After day-long protests yesterday (Feb. 16) drew as many as 30,000 people in Madison, hundreds of Wisconsin workers, students and allies camped out last night in the Capitol Rotunda as a hearing on Gov. Scott Walker’s budget bill that eliminates collective bargaining rights for nearly all of the state’s public service workers went past midnight.
The state Senate is set to vote on the bill today. It was approved last night by the Joint Finance Committee on a straight party line vote with all Republicans backing the attack on worker’s rights. Today thousands workers and their supporters from around the state enter the third day of a massive protest against Walker’s plan.
In a statement, the Super Bowl Champion Green Bay Packers said:
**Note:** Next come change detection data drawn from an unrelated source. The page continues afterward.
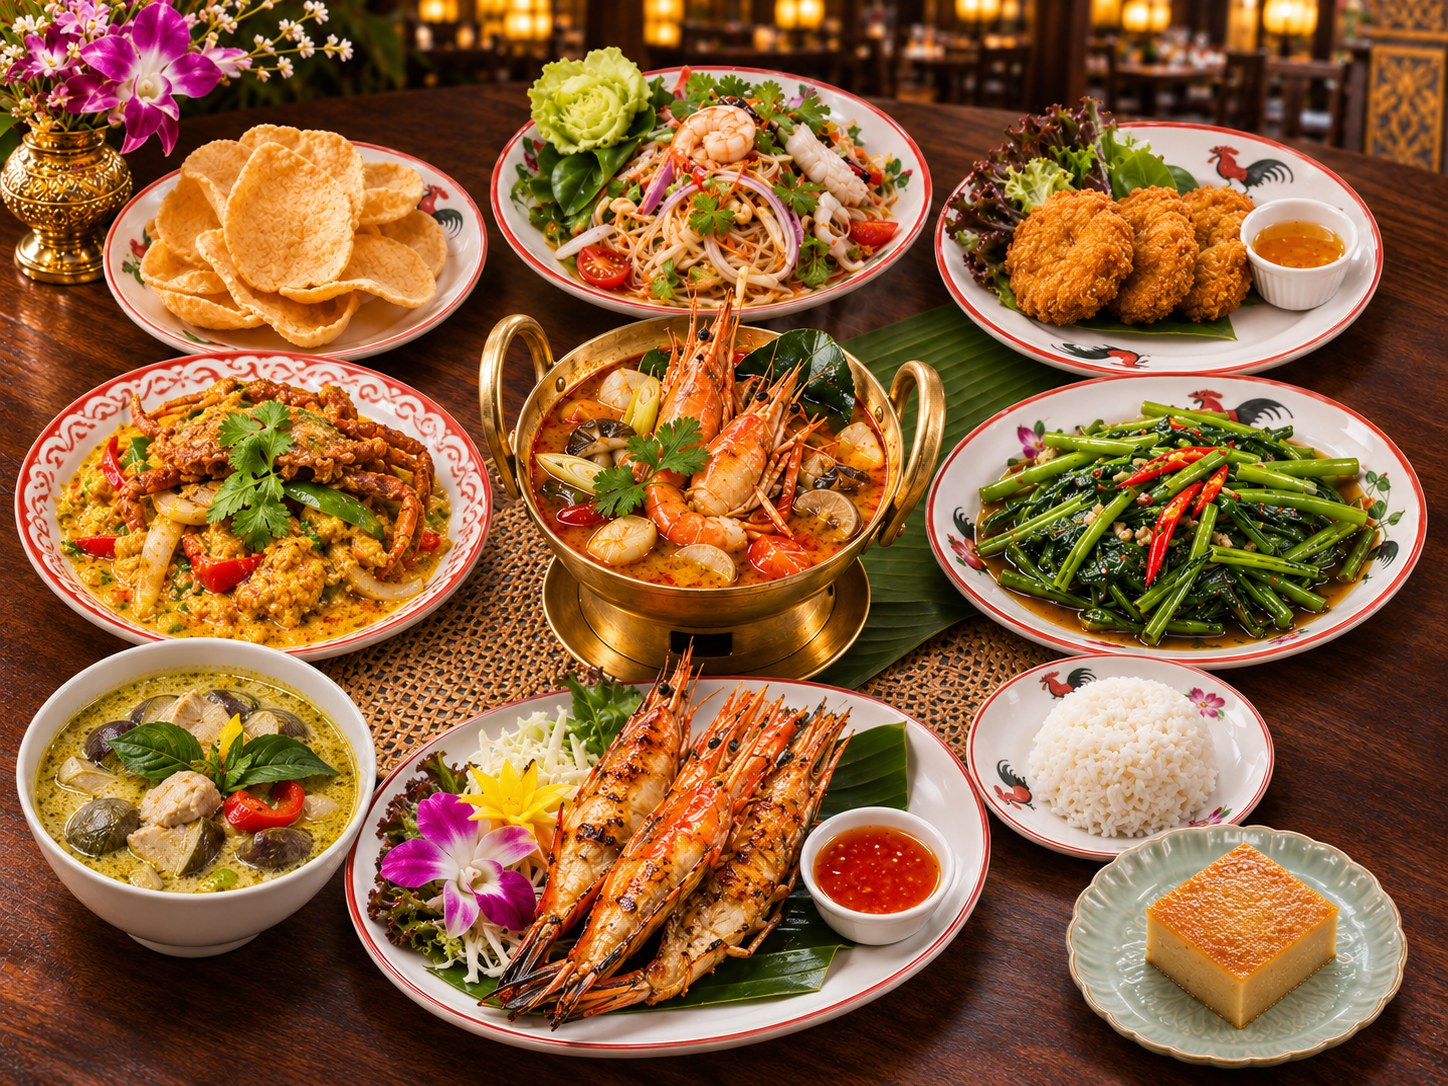
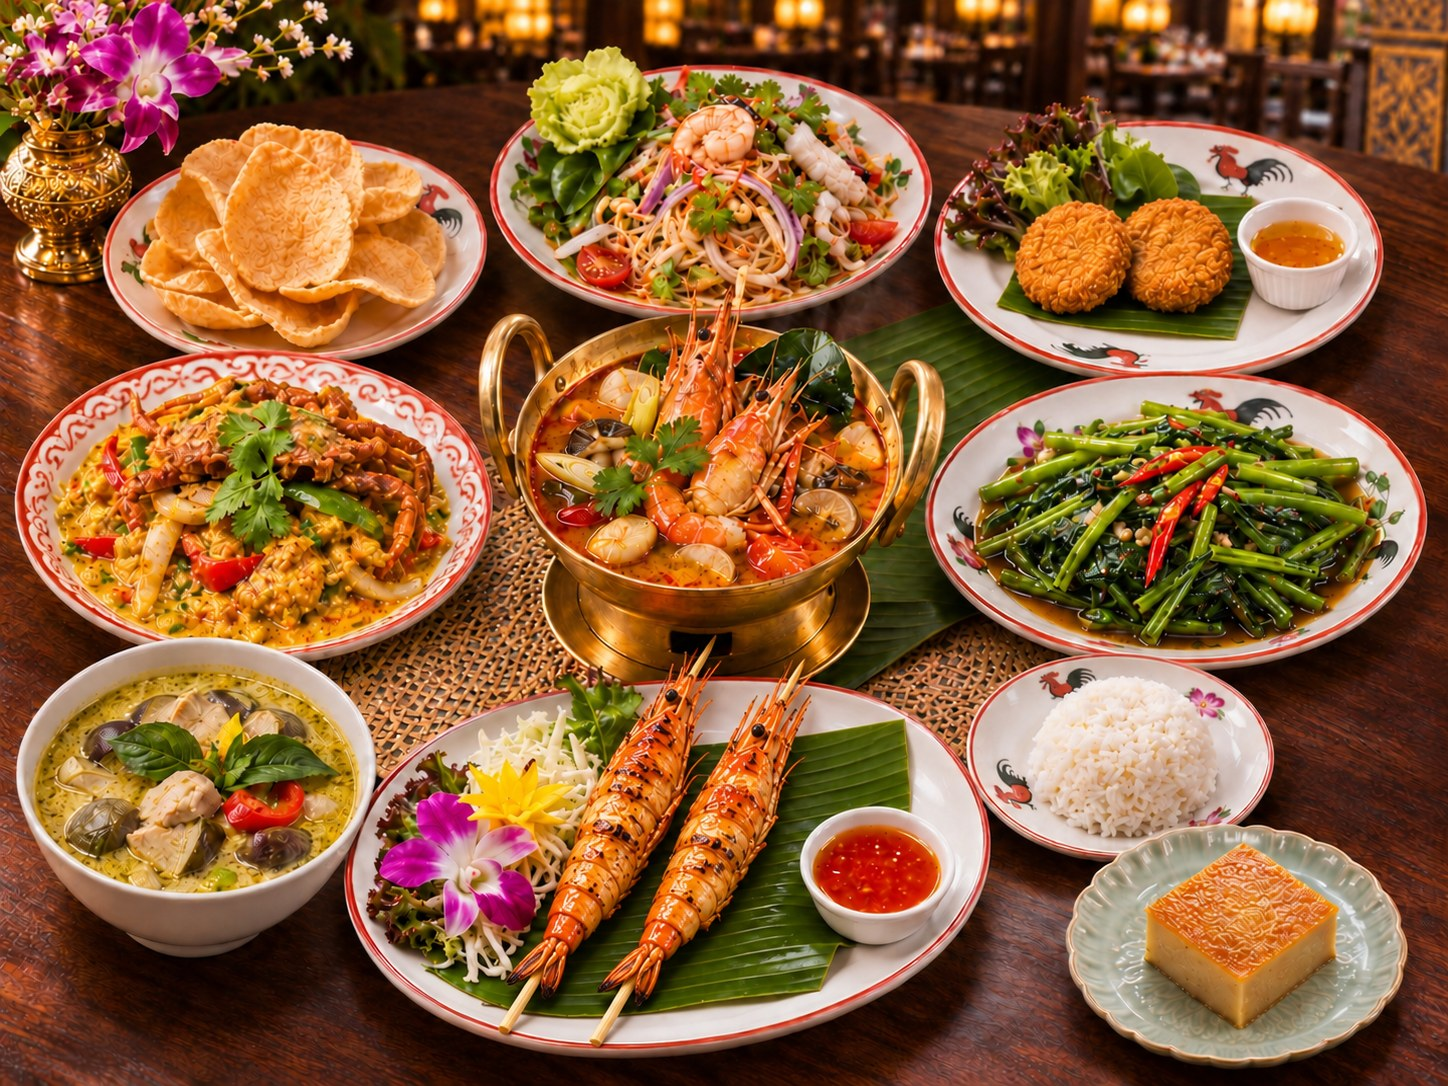
Add files via upload

diff --git a/data/menu.ts b/data/menu.ts
@@ -3,7 +3,6 @@ import type { MenuCategoryId, MenuItem } from "@/types/menu";
 // Category order controls the order tabs/sections render in on the Menu page.
 export const menuCategories: { id: MenuCategoryId; nameJP: string; nameTH: string }[] = [
   { id: "lunch", nameJP: "ランチ（月〜金）", nameTH: "lunch (จันทร์-ศุกร์)" },
-  { id: "courses", nameJP: "コース", nameTH: "คอร์ส" },
   { id: "friedSnacks", nameJP: "揚げ物・おつまみ", nameTH: "ของทอด/ของกินเล่น" },
   { id: "salads", nameJP: "サラダ", nameTH: "สลัด" },
   { id: "soup", nameJP: "スープ", nameTH: "ซุป" },
@@ -14,6 +13,7 @@ export const menuCategories: { id: MenuCategoryId; nameJP: string; nameTH: strin
   { id: "desserts", nameJP: "デザート", nameTH: "ขนมหวาน" },
   { id: "streetFoodSet", nameJP: "タイ屋台フードセット", nameTH: "เซ็ตสตรีทฟู้ด" },
   { id: "kidsSet", nameJP: "お子様セット", nameTH: "เมนูเด็ก" },
+  { id: "courses", nameJP: "コース", nameTH: "คอร์ส" },
 ];
 
 /**
@@ -241,7 +241,7 @@ export const menuItems: MenuItem[] = [
     category: "friedSnacks",
     spicyLevel: 0,
     available: true,
-    badge: "NEW",
+
   },
   {
     id: "fried-wonton-egg",
@@ -253,7 +253,7 @@ export const menuItems: MenuItem[] = [
     category: "friedSnacks",
     spicyLevel: 0,
     available: true,
-    badge: "NEW",
+
   },
 
   // ---------------------------------------------------------------------
@@ -1475,7 +1475,7 @@ export const menuItems: MenuItem[] = [
     category: "streetFoodSet",
     spicyLevel: 0,
     available: true,
-    badge: "NEW",
+
   },
   {
     id: "kids-set",
@@ -1528,15 +1528,15 @@ export const menuItems: MenuItem[] = [
     "category": "courses",
     "spicyLevel": 1,
     "available": true,
-    "badge": "NEW"
+
   },
   {
     "id": "course-boathong-special",
     "nameJP": "W2 ボアトウンスペシャルコース（全10品）",
     "nameTH": "W2 คอร์สพิเศษบัวทอง (10 อย่าง)",
     "description": {
-      "jp": "海鮮料理を贅沢に味わう全10品。大海老のグリル、ソフトシェルクラブのカレー炒め、海老のすり身揚げ、鶏肉のグリーンカレーを楽しめる特別なコースです。",
-      "th": "คอร์สพิเศษ 10 อย่างสำหรับมื้อสังสรรค์ จัดเต็มด้วยกุ้งแม่น้ำเผา ปูนิ่มผัดผงกะหรี่ ทอดมันกุ้ง ต้มยำกุ้ง และแกงเขียวหวานไก่ เสิร์ฟพร้อมข้าวหอมมะลิและขนมไทย"
+      "jp": "海鮮料理を贅沢に味わう全10品。大海老の串焼き、ソフトシェルクラブのカレー炒め、海老のすり身揚げ、鶏肉のグリーンカレーを楽しめる特別なコースです。",
+      "th": "คอร์สพิเศษ 10 อย่างสำหรับมื้อสังสรรค์ จัดเต็มด้วยกุ้งแม่น้ำเผาเสียบไม้ ปูนิ่มผัดผงกะหรี่ ทอดมันกุ้ง ต้มยำกุ้ง และแกงเขียวหวานไก่ เสิร์ฟพร้อมข้าวหอมมะลิและขนมไทย"
     },
     "courseDishes": {
       "jp": [
@@ -1544,7 +1544,7 @@ export const menuItems: MenuItem[] = [
         "海鮮ヤムウンセン",
         "海老のすり身揚げ",
         "トムヤムクン",
-        "大海老のグリル",
+        "大海老の串焼き",
         "空心菜のタオチオ炒め",
         "ソフトシェルクラブのカレー炒め",
         "鶏肉となすのグリーンカレー",
@@ -1556,7 +1556,7 @@ export const menuItems: MenuItem[] = [
         "ยำวุ้นเส้นทะเล",
         "ทอดมันกุ้ง พร้อมน้ำจิ้ม",
         "ต้มยำกุ้ง",
-        "กุ้งแม่น้ำเผา",
+        "กุ้งแม่น้ำเผาเสียบไม้",
         "ผัดผักบุ้งไฟแดง",
         "ปูนิ่มผัดผงกะหรี่",
         "แกงเขียวหวานไก่",
@@ -1569,7 +1569,7 @@ export const menuItems: MenuItem[] = [
     "category": "courses",
     "spicyLevel": 1,
     "available": true,
-    "badge": "NEW"
+
   },
 ];
 

diff --git a/components/FoodCarousel.tsx b/components/FoodCarousel.tsx
@@ -11,7 +11,6 @@ const SWIPE_THRESHOLD = 40;
 const tagStyles: Record<string, string> = {
   おすすめ: "bg-gold text-charcoal",
   人気: "bg-lacquer text-cream",
-  NEW: "border border-gold text-gold",
 };
 
 function mod(n: number, m: number) {
@@ -126,11 +125,13 @@ export function FoodCarousel() {
                     }`}
                   />
                   <div className="absolute inset-0 bg-gradient-to-t from-charcoal via-charcoal/10 to-transparent" />
+                  {food.tag && (
                   <span
                     className={`absolute left-3 top-3 rounded-sm px-2.5 py-1 text-[11px] font-medium tracking-signage ${tagStyles[food.tag]}`}
                   >
                     {food.tag}
                   </span>
+                  )}
                 </div>
 
                 <div

diff --git a/types/menu.ts b/types/menu.ts
@@ -17,7 +17,7 @@ export type MenuCategoryId =
 
 export type SpicyLevel = 0 | 1 | 2 | 3;
 
-export type MenuBadge = "おすすめ" | "人気" | "NEW";
+export type MenuBadge = "おすすめ" | "人気";
 
 export interface MenuItem {
   id: string;
@@ -34,7 +34,7 @@ export interface MenuItem {
   category: MenuCategoryId;
   spicyLevel: SpicyLevel;
   available: boolean;
-  badge?: MenuBadge; // optional おすすめ/人気/NEW ribbon, as shown on the printed menu
+  badge?: MenuBadge; // optional おすすめ/人気 ribbon, as shown on the printed menu
 }
 
 // --- Forward-looking types for the future QR order / kitchen system. ---

diff --git a/data/featuredFoods.ts b/data/featuredFoods.ts
@@ -6,7 +6,7 @@ export interface FeaturedFood {
   category: string;
   price: string; // pre-formatted, e.g. "¥1,200"
   image: string;
-  tag: "おすすめ" | "人気" | "NEW";
+  tag?: "おすすめ" | "人気";
 }
 
 // Share image paths with the full menu when the featured dish matches a menu item.
@@ -49,6 +49,5 @@ export const featuredFoods: FeaturedFood[] = [
     category: "本格タイ料理",
     price: "¥1,628",
     image: "/images/menu/khao-soi.jpg",
-    tag: "NEW",
   },
 ];

diff --git a/components/PromotionCarousel.tsx b/components/PromotionCarousel.tsx
@@ -124,9 +124,9 @@ export function PromotionCarousel() {
   return (
     <section className="bg-charcoal-soft/88 backdrop-blur-sm py-24 sm:py-32">
       <div className="container-page">
-        <p className="eyebrow mb-2">PROMOTION</p>
+        <p className="eyebrow mb-2">PROMOTION / NEW</p>
         <h2 className="font-display text-4xl font-medium text-cream sm:text-5xl">
-          プロモーション
+          プロモーション・新着情報
         </h2>
       </div>
 

diff --git a/components/MenuCard.tsx b/components/MenuCard.tsx
@@ -24,7 +24,6 @@ function SpiceLevel({ level, label }: { level: number; label: string }) {
 const badgeStyles: Record<string, string> = {
   おすすめ: "bg-gold text-charcoal",
   人気: "bg-lacquer text-cream",
-  NEW: "border border-gold text-gold bg-charcoal/80",
 };
 
 export function MenuCard({ item }: { item: MenuItem }) {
As a publicly owned team we wouldn’t have been able to win the Super Bowl without the support of our fans. … They are the teachers, nurses and child care workers who take care of us and our families. But now in an unprecedented political attack Governor Walker is trying to take away their right to have a voice and bargain at work.
The right to negotiate wages and benefits is a fundamental underpinning of our middle class. When workers join together it serves as a check on corporate power and helps ALL workers by raising community standards. Wisconsin’s long standing tradition of allowing public sector workers to have a voice on the job has worked for the state since the 1930s. It has created greater consistency in the relationship between labor and management and a shared approach to public work.
These public workers are Wisconsin’s champions every single day and we urge the Governor and the State Legislature to not take away their rights.
Meanwhile in Ohio, where Gov. John Kasich is mirroring Walker’s assault on workers with similar legislation to strip collective bargaining rights from teachers, EMTs and other public workers, thousands of workers will rally against the bill in Columbus today.
Last night in Madison as the crowds stayed far into the night outside the Capitol too, Democratic state Rep. Cory Mason said:
This is the most anti-worker legislation in Wisconsin history. We are here tonight to tell Gov. Walker that this proposal has gone too far. Brothers and sisters, this is the fight of our generation. This is the moment to transcend party politics and do what is right by the hard working people who voted you in office.
The Wisconsin battle has drawn national attention and President Obama weighed in yesterday saying Walker’s plan looked less like an attempt to fix the state’s budget deficit but rather “it seems like more of an assault on unions.”
I think it’s very important for us to understand that public employees, they’re our neighbors, they’re our friends. These are folks who are teachers and they’re firefighters and they’re social workers and they’re police officers. They make a lot of sacrifices and make a big contribution. And I think it’s important not to vilify them or to suggest that somehow all these budget problems are due to public employees.
Also Secretary of Education Arne Duncan urged Walker to work with the unions not “antagonize” them. He said he plans to call Walker today.
Wisconsin workers are also receiving support for religious leaders. Milwaukee Archbishop Jerome E. Listecki on Wednesday said in a letter to lawmakers there is a ”moral obligation each of us has to respect the legitimate rights of workers.”
Walker has longed claimed his attack on workers is strictly a budget matter and has falsely blamed workers and their unions for state’s economic problems. Listecki wrote that it is a “mistake to marginalize or dismiss unions as impediments to economic growth.”
As Pope John Paul II wrote in 1981 “a union remains a constructive force of social order and solidarity. And it is impossible to ignore it.”
In a statement issued yesterday—Stop Attacking Workers— Interfaith Worker Justice (IWJ) said:
Our religious traditions insist that workers, as human beings with inherent dignity, have the right to form associations to improve their conditions at work. Statements issued by a wide array of … faith bodies support the right of workers to organize and bargain with their employers over wages, benefits, and a voice on the job.
Rabbi Reníƒ©e Bauer, Director of the Interfaith Coalition for Worker Justice of South Central Wisconsin, said Walker’s bill “is an affront to the human dignity of public sector workers.”
As a religious leader I recognize this as a moral crisis. Jewish tradition makes protecting the weak from exploitation by the mighty, treating laborers fairly and recognizing their rights to organize a religious obligation.
My tradition is not alone in this call. All religions believe in justice. Now is the time for all of us to live out our faith by raising our voices to protect the rights of workers in Wisconsin and throughout the country.